Other Topics - Emergencies and Disaster Response
Posted: December 11, 2011
Resources from the Adminstration on Aging (AOA)
The AoA website posts information on various resources and website links to help individuals, families, caregivers, and aging services professionals prepare for emergencies or disasters. This information is intended to provide tools and resources that will assist in developing personal and organizational preparedness and response plans. One resource, the Just in Case: Emergency Readiness for Older Adults and Caregivers fact sheet, provides step-by-step information on how older adults should prepare for a disaster/emergency. It includes helpful checklists, contact lists, and a medication list that can be filled in. Also available in Spanish.
Selfless Giving in Japan: Elders Risk Their Lives for the Young

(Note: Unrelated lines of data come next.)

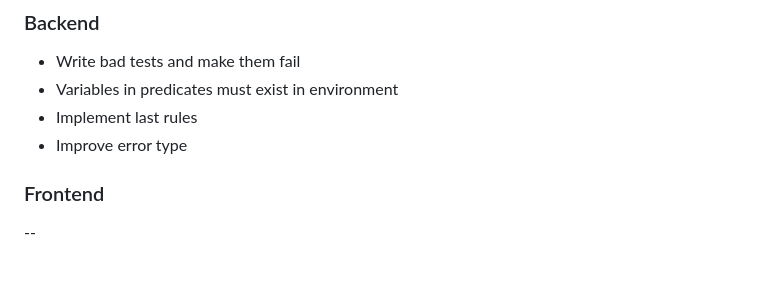
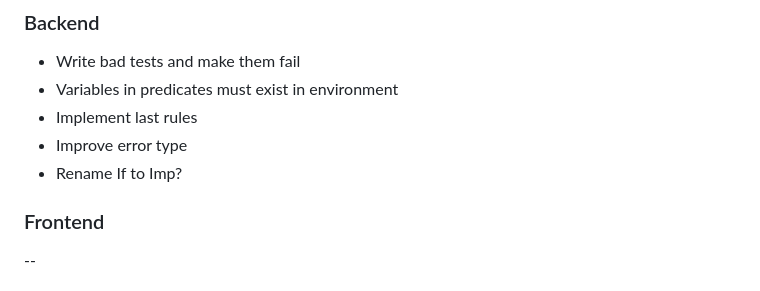
Before and after one commit to lambducas/folke, a Markdown page: README.md, the part around the change. Rendered like a GitHub page.

```diff
--- a/README.md
+++ b/README.md
@@ -5,6 +5,7 @@
 - Variables in predicates must exist in environment
 - Implement last rules
 - Improve error type
+- Rename If to Imp?
 ### Frontend
 --
 ### Other
```
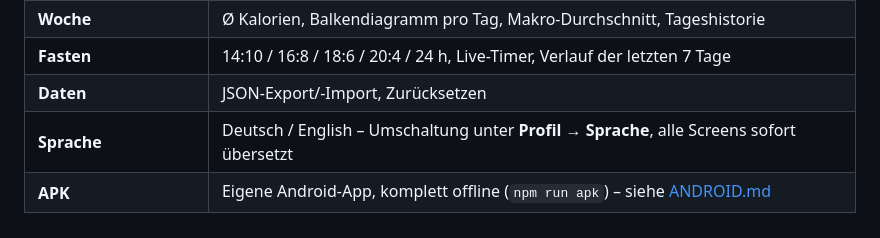
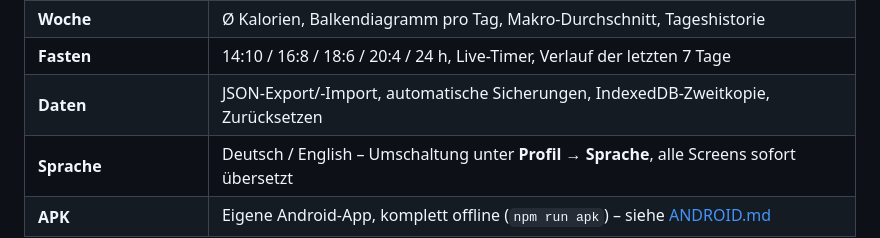
Before and after one commit to arti1984-collab/kaloriq, a Markdown page: README.md, the part around the change. Rendered like a GitHub page.

Commit message:
Doku: Datensicherung in Funktionsübersicht ergänzen

```diff
--- a/README.md
+++ b/README.md
@@ -44,7 +44,7 @@ als 2×2-Montage (`uebersicht.png`).
 | **Gewicht** | Eingabe, Verlaufskurve, Zielgewicht, BMI, Prognose bis zum Ziel |
 | **Woche** | Ø Kalorien, Balkendiagramm pro Tag, Makro-Durchschnitt, Tageshistorie |
 | **Fasten** | 14:10 / 16:8 / 18:6 / 20:4 / 24 h, Live-Timer, Verlauf der letzten 7 Tage |
-| **Daten** | JSON-Export/-Import, Zurücksetzen |
+| **Daten** | JSON-Export/-Import, automatische Sicherungen, IndexedDB-Zweitkopie, Zurücksetzen |
 | **Sprache** | Deutsch / English – Umschaltung unter **Profil → Sprache**, alle Screens sofort übersetzt |
 | **APK** | Eigene Android-App, komplett offline (`npm run apk`) – siehe [ANDROID.md](ANDROID.md) |
 
```
Also changed, not shown: README.en.md (+1 -1 lines).
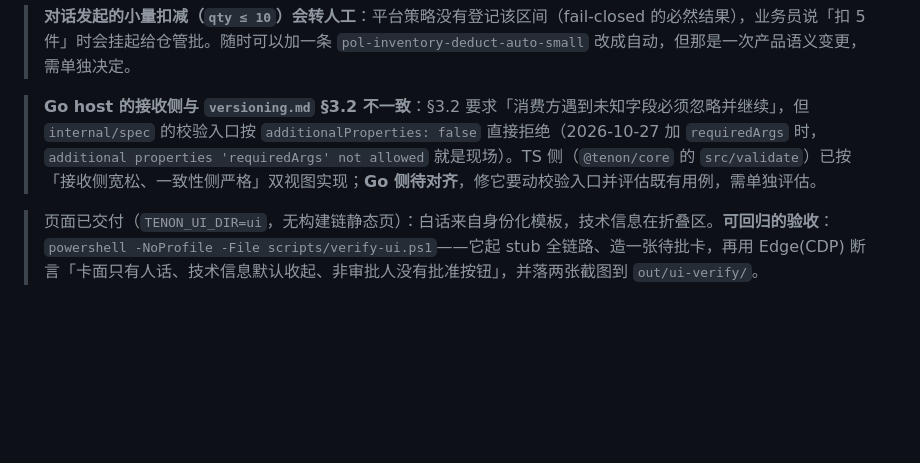
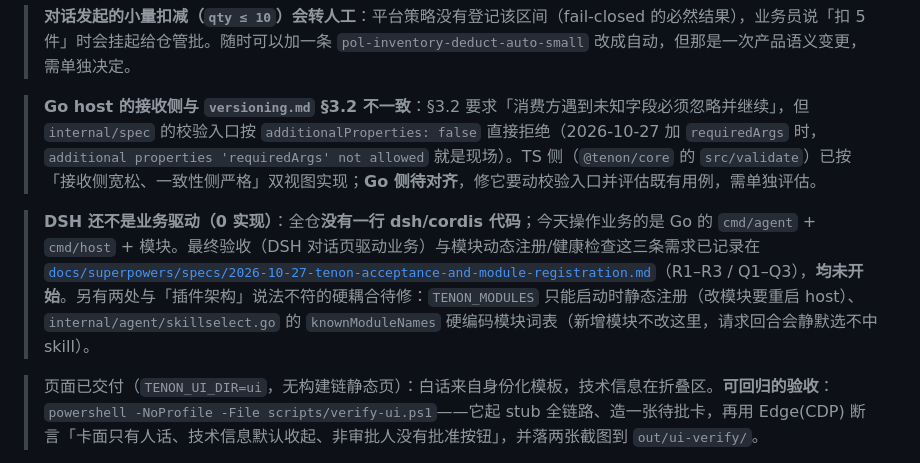
Before and after one commit to Esp-oss/tenon, a Markdown page: README.md, the part around the change. Rendered like a GitHub page; blank space fills up the shorter version.

Commit message:
docs(spec): 记录 R1 动态注册/健康检查、R2 DSH 驱动验收与 Q1-Q3、R3 事件触发保留

```diff
--- a/README.md
+++ b/README.md
@@ -252,6 +252,8 @@ dsh/cordis 原生宿主与进程内接入路径（D18 的 deferred 部分）、
 
 > **Go host 的接收侧与 `versioning.md` §3.2 不一致**：§3.2 要求「消费方遇到未知字段必须忽略并继续」，但 `internal/spec` 的校验入口按 `additionalProperties: false` 直接拒绝（2026-10-27 加 `requiredArgs` 时，`additional properties 'requiredArgs' not allowed` 就是现场）。TS 侧（`@tenon/core` 的 `src/validate`）已按「接收侧宽松、一致性侧严格」双视图实现；**Go 侧待对齐**，修它要动校验入口并评估既有用例，需单独评估。
 
+> **DSH 还不是业务驱动（0 实现）**：全仓**没有一行 dsh/cordis 代码**；今天操作业务的是 Go 的 `cmd/agent` + `cmd/host` + 模块。最终验收（DSH 对话页驱动业务）与模块动态注册/健康检查这三条需求已记录在 [`docs/superpowers/specs/2026-10-27-tenon-acceptance-and-module-registration.md`](docs/superpowers/specs/2026-10-27-tenon-acceptance-and-module-registration.md)（R1–R3 / Q1–Q3），**均未开始**。另有两处与「插件架构」说法不符的硬耦合待修：`TENON_MODULES` 只能启动时静态注册（改模块要重启 host）、`internal/agent/skillselect.go` 的 `knownModuleNames` 硬编码模块词表（新增模块不改这里，请求回合会静默选不中 skill）。
+
 > 页面已交付（`TENON_UI_DIR=ui`，无构建链静态页）：白话来自身份化模板，技术信息在折叠区。**可回归的验收**：`powershell -NoProfile -File scripts/verify-ui.ps1`——它起 stub 全链路、造一张待批卡，再用 Edge(CDP) 断言「卡面只有人话、技术信息默认收起、非审批人没有批准按钮」，并落两张截图到 `out/ui-verify/`。
 
 > **审批人角色只有一条来路**：`tenon.confirm` 帧里的 `roles` **由宿主写入**（取提交者 token 的 `claims.roles`，先删客户端自报再写）。agent 侧不读登录身份、不做兜底——它若读自己的登录角色，等于用服务账号的身份给人授权。也因此：**策略必须真的给出 `approvers`**，否则 `requiredRoles` 为空、`rolesIntersect` 对空集 fail-closed，会出现"板上有卡、谁点都 403"。这是 fail-closed 的必然结果，不是 bug。
```
Also changed, not shown: docs/adr/0001-driver-dsh-vs-go.md (+10 -0 lines), 1 other file.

Sometimes it is said that older people are selfishly concerned with their own wellbeing; the generations to come can take care of themselves. Gerontologists generally reject this view. On the side of the gerontologists comes a dramatic piece of news from Japan. A group of 200 Japanese pensioners, trained as engineers and other related professions, have formed a group called the Skilled Veterans Corps. Their mission is to tackle the nuclear crisis at the Fukushima power station caused by the devastating tsunami of March, 2011. Three of the reactors suffered meltdowns, and the plan was to bring the plant to a cold shutdown by January 2012. Japanese authorities announced that the radiation level at the plant was double the acceptable level for human beings. Yet, the volunteers wanted to take on the job. They believed that because they do not have so long to live anyway, they should accept the dangers of the radiation instead of people from younger generations. We stand in great respect of their bravery and generosity of spirit.
From: Japanese Elders Vow to Brave Nuclear Danger. Gerontological News, July 2011, pg. 11. Article review published in the Positive Aging Newsletter. Edited by Kenneth and Mary Gergen, July/August, 2011, Issue #69.